Lines containing the word "correctness" are the ones to copy from the records below.
Material shown Block Start
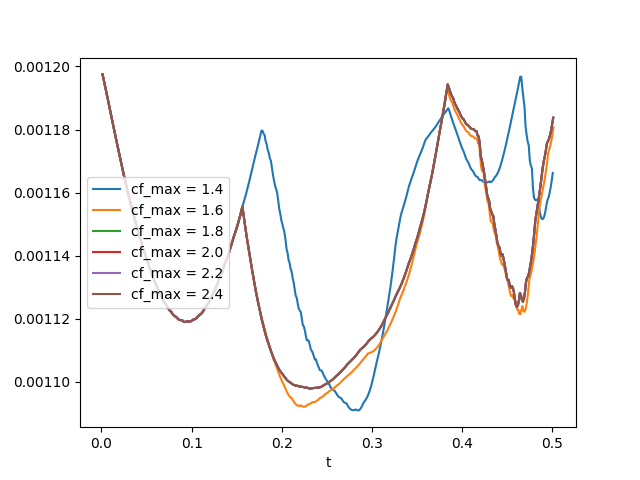
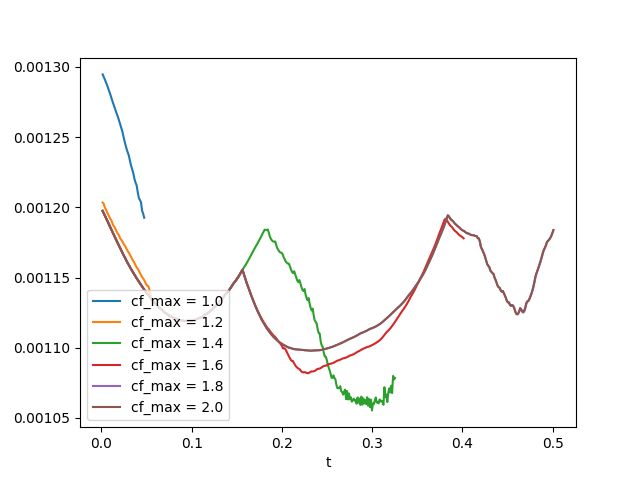
alpha --> alphaSq in flux

diff --git a/mhd-boris.py b/mhd-boris.py
@@ -272,18 +272,19 @@ def getFlux(rho_L, rho_R, vx_L, vx_R, vy_L, vy_R, P_L, P_R, Bx_L, Bx_R, By_L, By
   c0_R = np.sqrt( gamma*(P_R-0.5*(Bx_R**2+By_R**2))/rho_R )
   ca_L = np.sqrt( (Bx_L**2+By_L**2)/rho_L )
   ca_R = np.sqrt( (Bx_R**2+By_R**2)/rho_R )
-  cf_L = np.sqrt( 0.5*(c0_L**2+ca_L**2) + 0.5*np.sqrt((c0_L**2+ca_L**2)**2) )
-  cf_R = np.sqrt( 0.5*(c0_R**2+ca_R**2) + 0.5*np.sqrt((c0_R**2+ca_R**2)**2) )
+  cf_L = np.sqrt( c0_L**2+ca_L**2 )
+  cf_R = np.sqrt( c0_R**2+ca_R**2 )
   # boris
-  alpha_L = np.minimum(1.0, max_cf / np.sqrt(c0_L**2+ca_L**2))
-  alpha_R = np.minimum(1.0, max_cf / np.sqrt(c0_R**2+ca_R**2))
+  alpha_L = np.minimum(1.0, max_cf / cf_L)
+  alpha_R = np.minimum(1.0, max_cf / cf_R)
   alpha = np.minimum(alpha_L, alpha_R)
-  flux_Momx *= alpha
-  flux_Momy *= alpha
+  alphaSq = alpha ** 2
+  flux_Momx *= alphaSq
+  flux_Momy *= alphaSq
   cf_L *= alpha_L
   cf_R *= alpha_R
 
-  C_L = cf_L+ np.abs(vx_L)
+  C_L = cf_L + np.abs(vx_L)
   C_R = cf_R + np.abs(vx_R)
   C = np.maximum( C_L, C_R )
   

diff --git a/analysis.py b/analysis.py
@@ -7,7 +7,7 @@ import matplotlib.pyplot as plt
 
 def main():
 
-  max_cfs = [1.4, 1.6, 1.8, 2.0, 2.2, 2.4]
+  max_cfs = [1.0, 1.2, 1.4, 1.6, 1.8, 2.0]
 
   rho = {}
   P_B = {}
@@ -41,7 +41,7 @@ def main():
   plt.figure()
   for max_cf in max_cfs:
     plt.plot(np.cumsum(dt[max_cf]), dt[max_cf], label='cf_max = '+str(max_cf))
-  plt.legend(loc='center left')
+  plt.legend(loc='lower left')
   plt.xlabel('t')
   plt.savefig('analysis_dt.png')
   plt.show()

diff --git a/README.md b/README.md
@@ -13,12 +13,12 @@ with the Boris Integrator
 Run the simulations with:
 
 ```python
-python mhd-boris.py 2.4
-python mhd-boris.py 2.2
 python mhd-boris.py 2.0
 python mhd-boris.py 1.8
 python mhd-boris.py 1.6
 python mhd-boris.py 1.4
+python mhd-boris.py 1.2
+python mhd-boris.py 1.0
 ```
 
 And then analyze with:
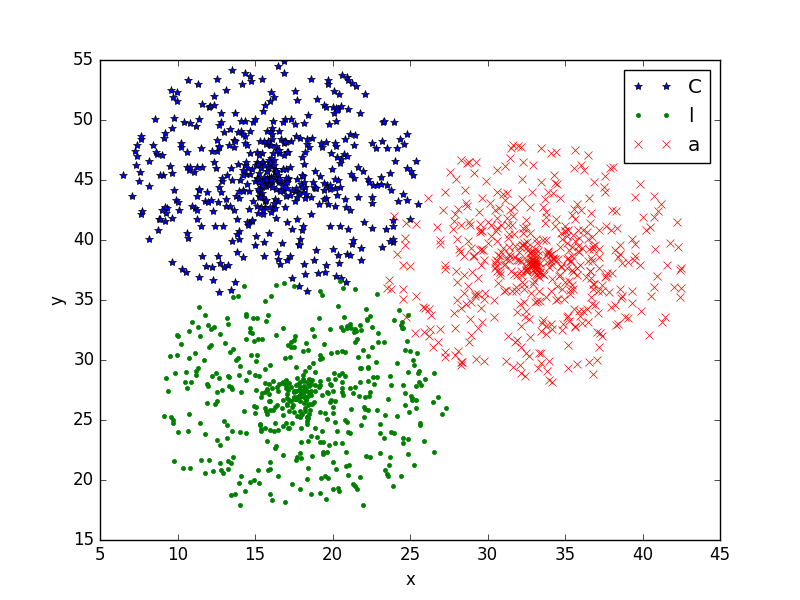
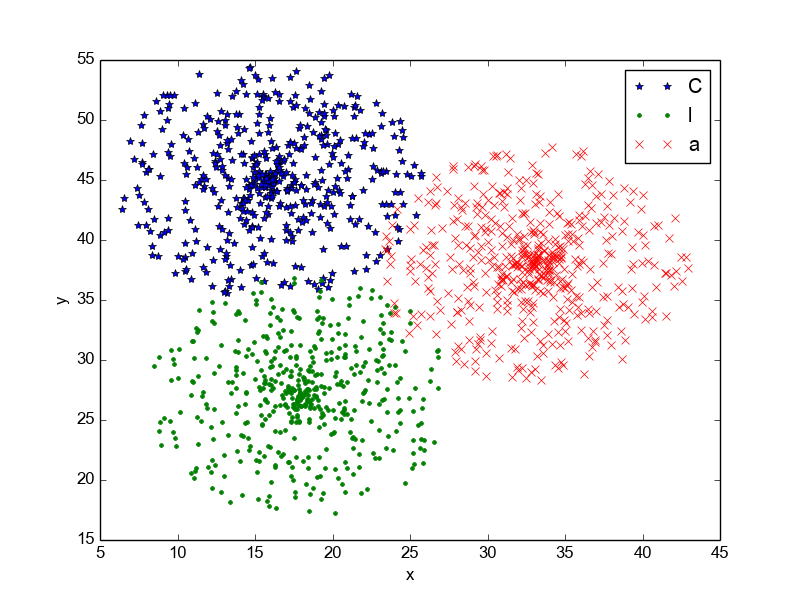
update model and add test module

diff --git a/main.py b/main.py
@@ -42,19 +42,43 @@ def main():
 	net.set_net_dim([2, 10, len(r)]);
 	net.build_model()
 	# prepare unsupervised and supervised data
-	unum = 300 # unsupervised learning
-	snum = 50  # supervised learning
+	unum = 3000 # unsupervised learning
+	snum = 300  # supervised learning
 	ulbl = np.random.randint(len(r), size=unum)
 	useq = np.random.randint(number, size=unum)
 	for i in xrange(unum):
-		v  = np.array([
+		v = np.array([
 			data[ulbl[i]][0][useq[i]],
 			data[ulbl[i]][1][useq[i]]
 			])
 		net.drive_model(v, []) # feedback=[] means no feedback
 	print "Model unsupervised learning process done!"
-	#for i in xrange(snum):
-		
+	# supervised learning
+	slbl = np.random.randint(len(r), size=snum)
+	sseq = np.random.randint(number, size=snum)
+	for i in xrange(snum):
+		v = np.array([
+			data[slbl[i]][0][sseq[i]],
+			data[slbl[i]][1][sseq[i]]
+			])
+		f = np.zeros(len(r)) + 0.25
+		f[slbl[i]] = 0.75
+		net.drive_model(v, f)
+	# check correctness
+	cnum = 100
+	clbl = np.random.randint(len(r), size=cnum)
+	cseq = np.random.randint(number, size=cnum)
+	crt = 0
+	for i in xrange(cnum):
+		v = np.array([
+			data[clbl[i]][0][cseq[i]],
+			data[clbl[i]][1][cseq[i]]
+			])
+		f = clbl[i]
+		p = np.argmax(net.drive_model(v, []))
+		if p==f:
+			crt += 1
+	print "correctness: ", 1.0*crt/cnum 
 
 
 

diff --git a/hlnn.py b/hlnn.py
@@ -149,14 +149,14 @@ class HLNN:
         # back broadcast error
         node_error[self.layers-2] = (self.outputlayer-feedback)*(
             1-self.outputlayer)*self.outputlayer
-        for i in range(self.layer-2, 0, -1):
+        for i in range(self.layers-2, 0, -1):
             node_error[i-1] = (node_error[i].dot(self.bp_conn[i].T))*(
                 1-self.hiddenlayer[i-1])*self.hiddenlayer[i-1]
         # correcting weight of connection
-        self.bp_conn[0] += self.eta*self.inputlayer.T.dot(
+        self.bp_conn[0] += self.bp_eta*self.inputlayer.T.dot(
             node_error[0])*self.somlayer
         for i in range(1, self.layers-1):
-            self.bp_conn[i] += self.eta*self.hiddenlayer[i-1].T.dot(
+            self.bp_conn[i] += self.bp_eta*self.hiddenlayer[i-1].T.dot(
                 node_error[i])
 
 # END OF FILE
Material shown Block End
_Answer to this problem_.
+	# check correctness
+	print "correctness: ", 1.0*crt/cnum 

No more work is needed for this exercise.